### WHAT IS EXPECTED
Write out every line of the data below exactly as given.

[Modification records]
┄┄┄┄┄┄┄┄┄┄

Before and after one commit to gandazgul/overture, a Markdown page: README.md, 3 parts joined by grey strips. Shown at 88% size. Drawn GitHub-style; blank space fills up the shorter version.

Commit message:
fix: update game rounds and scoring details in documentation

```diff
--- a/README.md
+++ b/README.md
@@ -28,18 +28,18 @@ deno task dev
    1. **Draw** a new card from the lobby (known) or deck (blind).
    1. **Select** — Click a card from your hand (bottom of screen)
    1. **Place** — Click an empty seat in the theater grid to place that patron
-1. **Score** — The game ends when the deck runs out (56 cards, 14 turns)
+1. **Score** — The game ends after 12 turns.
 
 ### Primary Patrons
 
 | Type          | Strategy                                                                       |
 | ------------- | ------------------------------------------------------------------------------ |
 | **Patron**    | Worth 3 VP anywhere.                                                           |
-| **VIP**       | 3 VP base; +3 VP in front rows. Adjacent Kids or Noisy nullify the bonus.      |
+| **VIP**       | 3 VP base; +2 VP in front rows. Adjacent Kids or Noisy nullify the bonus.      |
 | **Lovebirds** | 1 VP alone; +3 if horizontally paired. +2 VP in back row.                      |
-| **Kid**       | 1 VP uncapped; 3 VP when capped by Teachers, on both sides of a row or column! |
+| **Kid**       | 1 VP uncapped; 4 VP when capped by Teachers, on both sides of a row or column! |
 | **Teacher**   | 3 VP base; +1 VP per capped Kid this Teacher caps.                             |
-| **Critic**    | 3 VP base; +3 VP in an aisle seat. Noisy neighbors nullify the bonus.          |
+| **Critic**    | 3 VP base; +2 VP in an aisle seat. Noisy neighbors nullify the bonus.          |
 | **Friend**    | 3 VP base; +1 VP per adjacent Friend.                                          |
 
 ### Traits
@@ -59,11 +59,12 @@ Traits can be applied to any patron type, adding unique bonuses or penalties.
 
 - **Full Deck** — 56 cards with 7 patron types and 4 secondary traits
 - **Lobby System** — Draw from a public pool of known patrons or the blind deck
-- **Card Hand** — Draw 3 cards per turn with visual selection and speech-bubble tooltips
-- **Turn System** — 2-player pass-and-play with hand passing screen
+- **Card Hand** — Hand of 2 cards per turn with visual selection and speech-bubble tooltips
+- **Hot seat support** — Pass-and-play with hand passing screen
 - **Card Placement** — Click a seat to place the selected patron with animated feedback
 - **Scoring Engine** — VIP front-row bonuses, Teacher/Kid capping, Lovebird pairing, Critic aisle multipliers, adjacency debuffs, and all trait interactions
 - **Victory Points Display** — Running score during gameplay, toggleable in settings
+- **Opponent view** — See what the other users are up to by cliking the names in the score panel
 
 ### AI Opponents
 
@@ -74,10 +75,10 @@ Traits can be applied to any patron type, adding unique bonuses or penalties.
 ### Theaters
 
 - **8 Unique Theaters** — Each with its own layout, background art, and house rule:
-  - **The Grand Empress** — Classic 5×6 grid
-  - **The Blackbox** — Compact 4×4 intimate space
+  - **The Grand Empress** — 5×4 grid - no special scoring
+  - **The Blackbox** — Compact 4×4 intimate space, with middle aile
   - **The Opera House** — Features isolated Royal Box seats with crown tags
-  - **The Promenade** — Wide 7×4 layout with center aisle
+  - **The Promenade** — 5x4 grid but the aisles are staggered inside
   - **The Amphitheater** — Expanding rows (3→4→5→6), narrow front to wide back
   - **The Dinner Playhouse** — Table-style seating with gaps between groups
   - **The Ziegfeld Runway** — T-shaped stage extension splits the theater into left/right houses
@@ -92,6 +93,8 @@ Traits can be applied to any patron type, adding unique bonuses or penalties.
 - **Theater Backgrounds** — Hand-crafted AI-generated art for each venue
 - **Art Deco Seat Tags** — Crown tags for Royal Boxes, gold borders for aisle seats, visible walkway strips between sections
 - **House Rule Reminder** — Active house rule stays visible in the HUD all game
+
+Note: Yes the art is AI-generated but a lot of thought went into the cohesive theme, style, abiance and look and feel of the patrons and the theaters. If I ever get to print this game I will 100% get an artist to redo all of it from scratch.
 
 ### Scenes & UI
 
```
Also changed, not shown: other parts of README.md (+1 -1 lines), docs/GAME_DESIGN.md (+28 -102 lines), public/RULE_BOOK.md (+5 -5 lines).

┄┄┄┄┄┄┄┄┄┄

### RESPONSE TO THE TASK
Before and after one commit to gandazgul/overture, a Markdown page: README.md, 3 parts joined by grey strips. Shown at 88% size. Drawn GitHub-style; blank space fills up the shorter version.

Commit message:
fix: update game rounds and scoring details in documentation

```diff
--- a/README.md
+++ b/README.md
@@ -28,18 +28,18 @@ deno task dev
    1. **Draw** a new card from the lobby (known) or deck (blind).
    1. **Select** — Click a card from your hand (bottom of screen)
    1. **Place** — Click an empty seat in the theater grid to place that patron
-1. **Score** — The game ends when the deck runs out (56 cards, 14 turns)
+1. **Score** — The game ends after 12 turns.
 
 ### Primary Patrons
 
 | Type          | Strategy                                                                       |
 | ------------- | ------------------------------------------------------------------------------ |
 | **Patron**    | Worth 3 VP anywhere.                                                           |
-| **VIP**       | 3 VP base; +3 VP in front rows. Adjacent Kids or Noisy nullify the bonus.      |
+| **VIP**       | 3 VP base; +2 VP in front rows. Adjacent Kids or Noisy nullify the bonus.      |
 | **Lovebirds** | 1 VP alone; +3 if horizontally paired. +2 VP in back row.                      |
-| **Kid**       | 1 VP uncapped; 3 VP when capped by Teachers, on both sides of a row or column! |
+| **Kid**       | 1 VP uncapped; 4 VP when capped by Teachers, on both sides of a row or column! |
 | **Teacher**   | 3 VP base; +1 VP per capped Kid this Teacher caps.                             |
-| **Critic**    | 3 VP base; +3 VP in an aisle seat. Noisy neighbors nullify the bonus.          |
+| **Critic**    | 3 VP base; +2 VP in an aisle seat. Noisy neighbors nullify the bonus.          |
 | **Friend**    | 3 VP base; +1 VP per adjacent Friend.                                          |
 
 ### Traits
@@ -59,11 +59,12 @@ Traits can be applied to any patron type, adding unique bonuses or penalties.
 
 - **Full Deck** — 56 cards with 7 patron types and 4 secondary traits
 - **Lobby System** — Draw from a public pool of known patrons or the blind deck
-- **Card Hand** — Draw 3 cards per turn with visual selection and speech-bubble tooltips
-- **Turn System** — 2-player pass-and-play with hand passing screen
+- **Card Hand** — Hand of 2 cards per turn with visual selection and speech-bubble tooltips
+- **Hot seat support** — Pass-and-play with hand passing screen
 - **Card Placement** — Click a seat to place the selected patron with animated feedback
 - **Scoring Engine** — VIP front-row bonuses, Teacher/Kid capping, Lovebird pairing, Critic aisle multipliers, adjacency debuffs, and all trait interactions
 - **Victory Points Display** — Running score during gameplay, toggleable in settings
+- **Opponent view** — See what the other users are up to by cliking the names in the score panel
 
 ### AI Opponents
 
@@ -74,10 +75,10 @@ Traits can be applied to any patron type, adding unique bonuses or penalties.
 ### Theaters
 
 - **8 Unique Theaters** — Each with its own layout, background art, and house rule:
-  - **The Grand Empress** — Classic 5×6 grid
-  - **The Blackbox** — Compact 4×4 intimate space
+  - **The Grand Empress** — 5×4 grid - no special scoring
+  - **The Blackbox** — Compact 4×4 intimate space, with middle aile
   - **The Opera House** — Features isolated Royal Box seats with crown tags
-  - **The Promenade** — Wide 7×4 layout with center aisle
+  - **The Promenade** — 5x4 grid but the aisles are staggered inside
   - **The Amphitheater** — Expanding rows (3→4→5→6), narrow front to wide back
   - **The Dinner Playhouse** — Table-style seating with gaps between groups
   - **The Ziegfeld Runway** — T-shaped stage extension splits the theater into left/right houses
@@ -92,6 +93,8 @@ Traits can be applied to any patron type, adding unique bonuses or penalties.
 - **Theater Backgrounds** — Hand-crafted AI-generated art for each venue
 - **Art Deco Seat Tags** — Crown tags for Royal Boxes, gold borders for aisle seats, visible walkway strips between sections
 - **House Rule Reminder** — Active house rule stays visible in the HUD all game
+
+Note: Yes the art is AI-generated but a lot of thought went into the cohesive theme, style, abiance and look and feel of the patrons and the theaters. If I ever get to print this game I will 100% get an artist to redo all of it from scratch.
 
 ### Scenes & UI
 
```
Also changed, not shown: other parts of README.md (+1 -1 lines), docs/GAME_DESIGN.md (+28 -102 lines), public/RULE_BOOK.md (+5 -5 lines).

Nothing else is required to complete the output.